How would a Shakespearean audience have responded to Desdemona?
In Act I, Scene III, we finally meet Desdemona. Through her dialogue it is evident that she has a duality of both submissive attitude and assertiveness. She was owned by her father up until she got married to Othello. This is the argument she uses when she pleads “I am hitherto your daughter. But here’s my husband.” The word ‘hitherto’ implies her new identity as a wife supersedes the previous one as a daughter. As she married Othello behind Brabantio’s back, we see her as an assertive figure who marries for love, but as a Shakespearean audience would have sympathised with Brabantio’s anger because a marriage usually benefit the family in either the way of money or status, but here he has scandal. Although Desdemona does use some imperatives against the male figures in the play, “let me find a charter in your voice”, a woman of the time was expected to be obedient and “submit [them]selves unto [their] husbands” as the Book of Common Prayer told them. As an audience would have read this they would perhaps be troubled at the levelness that Othello and Desdemona share the equality in their relationship.

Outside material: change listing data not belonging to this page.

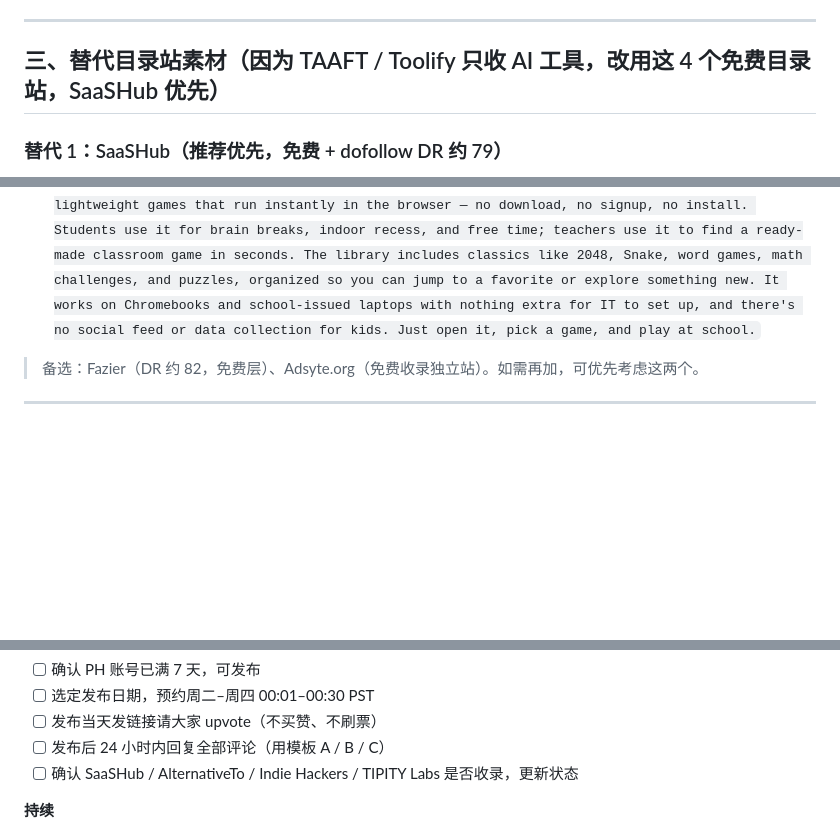
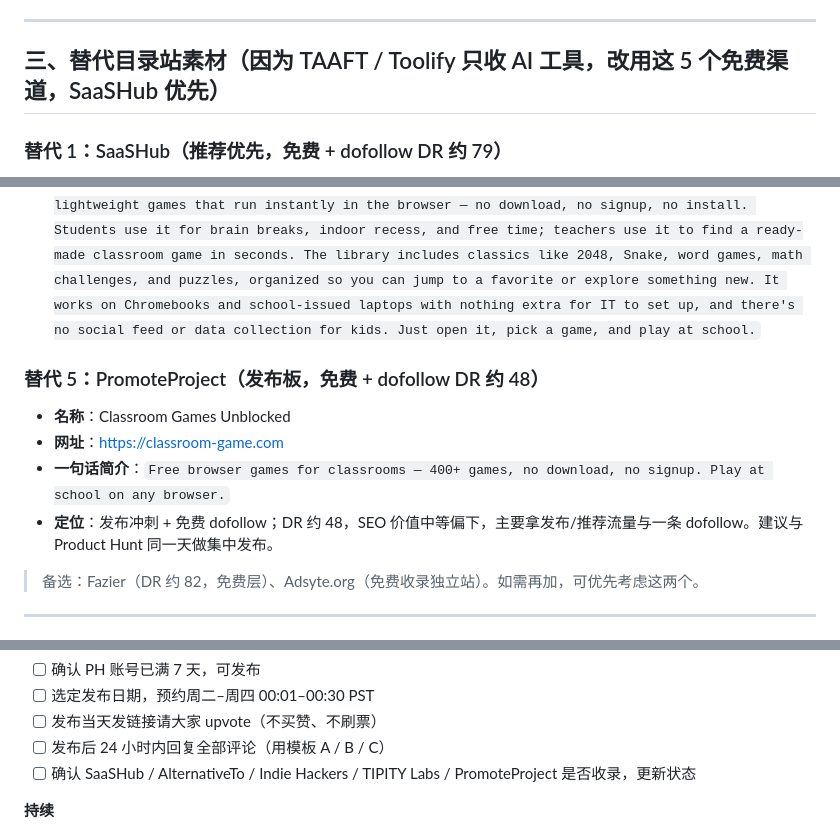
Before and after one commit to zhou1274/classroom-game, a Markdown page: docs/launch-directory-submission-2026-08-31.md, 3 parts joined by grey strips. Rendered like a GitHub page; blank space fills up the shorter version.

Commit message:
docs: add PromoteProject as launch channel

```diff
--- a/docs/launch-directory-submission-2026-08-31.md
+++ b/docs/launch-directory-submission-2026-08-31.md
@@ -147,7 +147,7 @@ Start with 2048, Snake, or a quick puzzle. If you like word games or math challe
 
 ---
 
-## 三、替代目录站素材（因为 TAAFT / Toolify 只收 AI 工具，改用这 4 个免费目录站，SaaSHub 优先）
+## 三、替代目录站素材（因为 TAAFT / Toolify 只收 AI 工具，改用这 5 个免费渠道，SaaSHub 优先）
 
 ### 替代 1：SaaSHub（推荐优先，免费 + dofollow DR 约 79）
 
@@ -179,6 +179,13 @@ Start with 2048, Snake, or a quick puzzle. If you like word games or math challe
 - **简介（约 120 词）**：
 `ClassroomGames is a free browser game hub for school. It brings together 400+ lightweight games that run instantly in the browser — no download, no signup, no install. Students use it for brain breaks, indoor recess, and free time; teachers use it to find a ready-made classroom game in seconds. The library includes classics like 2048, Snake, word games, math challenges, and puzzles, organized so you can jump to a favorite or explore something new. It works on Chromebooks and school-issued laptops with nothing extra for IT to set up, and there's no social feed or data collection for kids. Just open it, pick a game, and play at school.`
 
+### 替代 5：PromoteProject（发布板，免费 + dofollow DR 约 48）
+
+- **名称**：Classroom Games Unblocked
+- **网址**：https://classroom-game.com
+- **一句话简介**：`Free browser games for classrooms — 400+ games, no download, no signup. Play at school on any browser.`
+- **定位**：发布冲刺 + 免费 dofollow；DR 约 48，SEO 价值中等偏下，主要拿发布/推荐流量与一条 dofollow。建议与 Product Hunt 同一天做集中发布。
+
 > 备选：Fazier（DR 约 82，免费层）、Adsyte.org（免费收录独立站）。如需再加，可优先考虑这两个。
 
 ---
@@ -235,7 +244,7 @@ Start with 2048, Snake, or a quick puzzle. If you like word games or math challe
 - [ ] 选定发布日期，预约周二–周四 00:01–00:30 PST
 - [ ] 发布当天发链接请大家 upvote（不买赞、不刷票）
 - [ ] 发布后 24 小时内回复全部评论（用模板 A / B / C）
-- [ ] 确认 SaaSHub / AlternativeTo / Indie Hackers / TIPITY Labs 是否收录，更新状态
+- [ ] 确认 SaaSHub / AlternativeTo / Indie Hackers / TIPITY Labs / PromoteProject 是否收录，更新状态
 
 **持续**
 - [ ] 发布后 1–2 周回访 PH 评论区，回复新评论、跟进 feature request
```
Also changed, not shown: other parts of docs/launch-directory-submission-2026-08-31.md (+2 -0 lines).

A modern audience would respect this dynamic more, yet wouldn’t agree with the idea that she is still passed over to Othello, who tells her to “come” as well as speaking for her.